In January 2006, fifteen Cubans clung for safety on the Seven Mile Bridge after their homemade boat was in danger of sinking. The group attempted to flee Cuba via the Florida Straits, hoping that they could make it safely to the U.S. with “dry feet.”
When a Coast Guard found the group clinging to this bridge, a massive discrepancy took place. The refugees believed that, according to the “wet foot, dry foot” policy, they could continue their journey to the U.S. since they were found on a bridge, therefore technically with “dry feet.” However, according to the Coast Guard, they were clinging to a section of the bridge that “was no longer connected to land,” thus, believing the group to have “wet feet” (LA Times). Cue the queries.
The ruling finally stated that the refugees had “wet feet,” as the Coast Guard argued. They were sent back to Cuba.
This “wet foot, dry foot” policy has been enacted since 1995, stating that fearless Cubans who are caught on the waters between Cuba and the U.S. will be sent back to Cuban soil. If they make it to the U.S., they are allowed to remain.
Many believe that this policy is fair, believing that giving Cuban refugees the right to U.S. citizenship is a generous deal in itself. Others, like Senator Mel Martinez, believe otherwise, specifically in this situation.
“Because [the refugees] reached an old bridge and not a new bridge, there’s a judgment they didn’t reach American soil? The semantics used to return these men and women— who have risked so much to reach freedom and are now returned to an uncertain future— are an embarrassment” (LA Times).

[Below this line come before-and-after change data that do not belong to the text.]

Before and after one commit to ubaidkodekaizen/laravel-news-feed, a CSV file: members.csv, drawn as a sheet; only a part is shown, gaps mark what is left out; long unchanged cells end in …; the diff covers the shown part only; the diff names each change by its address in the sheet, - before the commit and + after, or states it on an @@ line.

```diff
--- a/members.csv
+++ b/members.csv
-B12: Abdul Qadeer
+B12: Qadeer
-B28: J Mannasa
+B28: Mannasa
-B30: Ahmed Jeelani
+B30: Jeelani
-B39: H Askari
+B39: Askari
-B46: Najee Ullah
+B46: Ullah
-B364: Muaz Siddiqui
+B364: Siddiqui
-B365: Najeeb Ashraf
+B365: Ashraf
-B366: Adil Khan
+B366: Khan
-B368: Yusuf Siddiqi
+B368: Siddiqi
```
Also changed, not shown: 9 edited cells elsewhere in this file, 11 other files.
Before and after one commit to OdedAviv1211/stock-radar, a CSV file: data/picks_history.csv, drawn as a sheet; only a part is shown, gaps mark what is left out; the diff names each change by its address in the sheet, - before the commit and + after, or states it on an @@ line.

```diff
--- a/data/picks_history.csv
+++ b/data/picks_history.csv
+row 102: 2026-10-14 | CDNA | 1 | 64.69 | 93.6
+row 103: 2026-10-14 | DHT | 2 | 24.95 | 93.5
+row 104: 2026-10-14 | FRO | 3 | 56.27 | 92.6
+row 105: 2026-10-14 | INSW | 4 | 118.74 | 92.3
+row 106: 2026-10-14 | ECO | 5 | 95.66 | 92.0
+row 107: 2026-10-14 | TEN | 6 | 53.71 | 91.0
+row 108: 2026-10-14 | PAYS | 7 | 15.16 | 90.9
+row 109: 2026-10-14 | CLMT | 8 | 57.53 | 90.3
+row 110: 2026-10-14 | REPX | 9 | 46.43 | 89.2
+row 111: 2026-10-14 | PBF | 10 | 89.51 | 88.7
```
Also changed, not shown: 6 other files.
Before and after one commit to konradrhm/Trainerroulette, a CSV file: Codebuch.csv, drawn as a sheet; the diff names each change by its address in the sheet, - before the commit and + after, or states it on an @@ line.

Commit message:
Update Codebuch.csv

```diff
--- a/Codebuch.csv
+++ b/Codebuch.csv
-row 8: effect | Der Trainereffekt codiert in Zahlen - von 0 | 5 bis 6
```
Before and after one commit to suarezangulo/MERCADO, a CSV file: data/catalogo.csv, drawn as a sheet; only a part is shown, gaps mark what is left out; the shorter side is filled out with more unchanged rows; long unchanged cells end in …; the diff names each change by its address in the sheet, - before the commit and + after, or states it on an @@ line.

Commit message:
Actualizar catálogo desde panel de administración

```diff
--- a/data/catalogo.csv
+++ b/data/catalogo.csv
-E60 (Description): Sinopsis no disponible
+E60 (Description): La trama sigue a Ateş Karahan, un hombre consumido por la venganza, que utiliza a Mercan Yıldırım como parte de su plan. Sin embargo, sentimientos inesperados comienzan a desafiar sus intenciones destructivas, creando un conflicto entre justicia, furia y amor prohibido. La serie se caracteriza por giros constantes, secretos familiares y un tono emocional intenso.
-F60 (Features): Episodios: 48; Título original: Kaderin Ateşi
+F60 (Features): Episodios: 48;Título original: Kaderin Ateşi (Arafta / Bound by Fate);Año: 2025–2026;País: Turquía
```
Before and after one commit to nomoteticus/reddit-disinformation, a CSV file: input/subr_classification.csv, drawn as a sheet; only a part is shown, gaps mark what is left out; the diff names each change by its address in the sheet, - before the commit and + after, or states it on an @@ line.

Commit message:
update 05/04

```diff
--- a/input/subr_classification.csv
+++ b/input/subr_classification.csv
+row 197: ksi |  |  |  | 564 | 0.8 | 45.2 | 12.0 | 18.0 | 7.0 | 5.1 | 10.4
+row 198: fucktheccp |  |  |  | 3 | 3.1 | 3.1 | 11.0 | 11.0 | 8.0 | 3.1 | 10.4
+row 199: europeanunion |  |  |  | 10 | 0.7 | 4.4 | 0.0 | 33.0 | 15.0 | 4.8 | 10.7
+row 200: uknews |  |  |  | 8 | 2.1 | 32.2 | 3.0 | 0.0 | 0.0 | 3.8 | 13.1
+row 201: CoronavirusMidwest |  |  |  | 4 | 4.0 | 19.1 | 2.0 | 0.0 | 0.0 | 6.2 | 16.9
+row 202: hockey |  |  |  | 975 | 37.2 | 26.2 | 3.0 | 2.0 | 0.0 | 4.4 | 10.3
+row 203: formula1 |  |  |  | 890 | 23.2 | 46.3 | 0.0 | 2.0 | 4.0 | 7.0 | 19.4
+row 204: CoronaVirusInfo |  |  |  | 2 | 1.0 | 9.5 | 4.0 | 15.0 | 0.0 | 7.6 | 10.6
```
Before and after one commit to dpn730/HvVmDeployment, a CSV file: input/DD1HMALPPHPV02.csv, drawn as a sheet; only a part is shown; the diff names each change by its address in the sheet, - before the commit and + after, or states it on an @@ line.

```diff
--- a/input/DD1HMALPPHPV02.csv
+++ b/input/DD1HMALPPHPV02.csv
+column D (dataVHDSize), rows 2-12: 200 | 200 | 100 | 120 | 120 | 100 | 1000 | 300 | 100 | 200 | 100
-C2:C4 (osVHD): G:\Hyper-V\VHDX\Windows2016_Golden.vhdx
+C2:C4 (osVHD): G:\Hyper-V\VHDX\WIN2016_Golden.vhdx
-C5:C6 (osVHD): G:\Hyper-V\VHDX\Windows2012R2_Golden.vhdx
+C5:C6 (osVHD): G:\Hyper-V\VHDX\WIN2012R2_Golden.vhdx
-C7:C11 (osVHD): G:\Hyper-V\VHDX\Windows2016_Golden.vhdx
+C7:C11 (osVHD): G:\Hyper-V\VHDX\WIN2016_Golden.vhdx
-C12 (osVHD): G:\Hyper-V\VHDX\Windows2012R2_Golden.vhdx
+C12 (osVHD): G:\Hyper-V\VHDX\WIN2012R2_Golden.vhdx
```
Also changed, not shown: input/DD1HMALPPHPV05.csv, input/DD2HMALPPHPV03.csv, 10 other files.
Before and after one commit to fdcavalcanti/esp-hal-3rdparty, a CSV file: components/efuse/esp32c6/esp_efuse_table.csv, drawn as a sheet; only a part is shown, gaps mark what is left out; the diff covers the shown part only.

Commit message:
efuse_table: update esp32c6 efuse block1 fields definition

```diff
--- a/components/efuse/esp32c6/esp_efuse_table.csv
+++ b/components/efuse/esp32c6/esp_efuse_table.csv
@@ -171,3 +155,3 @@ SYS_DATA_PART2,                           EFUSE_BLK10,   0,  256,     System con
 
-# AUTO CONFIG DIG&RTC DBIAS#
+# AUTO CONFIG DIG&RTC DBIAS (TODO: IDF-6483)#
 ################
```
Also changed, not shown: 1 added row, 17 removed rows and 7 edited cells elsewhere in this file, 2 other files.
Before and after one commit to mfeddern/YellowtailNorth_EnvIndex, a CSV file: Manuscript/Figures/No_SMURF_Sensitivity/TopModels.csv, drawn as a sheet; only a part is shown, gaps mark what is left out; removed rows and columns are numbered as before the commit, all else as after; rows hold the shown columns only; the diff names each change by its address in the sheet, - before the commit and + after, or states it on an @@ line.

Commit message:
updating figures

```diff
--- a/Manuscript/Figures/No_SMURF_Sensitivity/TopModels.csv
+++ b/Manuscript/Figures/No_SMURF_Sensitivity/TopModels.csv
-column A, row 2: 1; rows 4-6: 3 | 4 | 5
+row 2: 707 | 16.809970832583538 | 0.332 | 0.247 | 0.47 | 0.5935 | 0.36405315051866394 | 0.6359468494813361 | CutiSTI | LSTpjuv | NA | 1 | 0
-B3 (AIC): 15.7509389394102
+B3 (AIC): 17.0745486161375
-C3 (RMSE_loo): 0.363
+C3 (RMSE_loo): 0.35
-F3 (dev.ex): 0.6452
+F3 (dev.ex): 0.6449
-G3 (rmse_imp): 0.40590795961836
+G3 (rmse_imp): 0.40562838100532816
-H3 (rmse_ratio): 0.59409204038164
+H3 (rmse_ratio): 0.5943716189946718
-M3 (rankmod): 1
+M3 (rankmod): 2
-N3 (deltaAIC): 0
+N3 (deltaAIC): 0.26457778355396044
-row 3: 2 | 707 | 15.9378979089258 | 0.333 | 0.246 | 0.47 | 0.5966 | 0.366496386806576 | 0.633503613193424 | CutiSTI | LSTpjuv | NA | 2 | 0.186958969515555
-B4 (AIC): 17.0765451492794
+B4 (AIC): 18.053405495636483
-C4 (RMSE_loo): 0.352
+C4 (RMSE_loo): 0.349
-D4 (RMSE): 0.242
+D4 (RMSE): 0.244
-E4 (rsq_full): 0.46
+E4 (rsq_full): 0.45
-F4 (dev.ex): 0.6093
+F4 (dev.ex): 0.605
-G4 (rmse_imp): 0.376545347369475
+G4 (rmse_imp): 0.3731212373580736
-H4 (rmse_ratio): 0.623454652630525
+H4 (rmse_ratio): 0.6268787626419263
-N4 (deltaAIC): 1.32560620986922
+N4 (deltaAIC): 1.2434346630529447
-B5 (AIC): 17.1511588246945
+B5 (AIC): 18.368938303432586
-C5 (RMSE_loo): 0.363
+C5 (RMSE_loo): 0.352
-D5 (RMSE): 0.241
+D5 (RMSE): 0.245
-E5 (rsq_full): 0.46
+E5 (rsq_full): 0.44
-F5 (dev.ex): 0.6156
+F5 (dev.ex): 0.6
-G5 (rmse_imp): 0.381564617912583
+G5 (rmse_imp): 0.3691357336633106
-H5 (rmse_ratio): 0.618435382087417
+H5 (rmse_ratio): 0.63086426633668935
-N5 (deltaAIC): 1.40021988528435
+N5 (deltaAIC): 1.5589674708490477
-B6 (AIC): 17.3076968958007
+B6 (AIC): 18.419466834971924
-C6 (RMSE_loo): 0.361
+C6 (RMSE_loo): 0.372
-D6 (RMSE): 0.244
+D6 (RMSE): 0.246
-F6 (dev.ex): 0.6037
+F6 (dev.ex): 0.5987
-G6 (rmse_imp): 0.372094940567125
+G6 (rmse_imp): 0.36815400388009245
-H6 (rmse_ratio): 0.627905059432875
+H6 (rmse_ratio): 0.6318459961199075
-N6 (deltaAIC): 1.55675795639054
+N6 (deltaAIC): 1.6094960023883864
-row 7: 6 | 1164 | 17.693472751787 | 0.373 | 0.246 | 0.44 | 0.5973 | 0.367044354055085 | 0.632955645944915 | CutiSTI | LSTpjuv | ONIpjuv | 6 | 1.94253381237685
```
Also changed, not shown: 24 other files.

Is this semantically focused policy fair? Is it generous to allow the bravest, most fearless refugees into the U.S. while the unlucky ones are neglected the same opportunity? Or is it fair enough to even allow some in? Comment your thoughts below!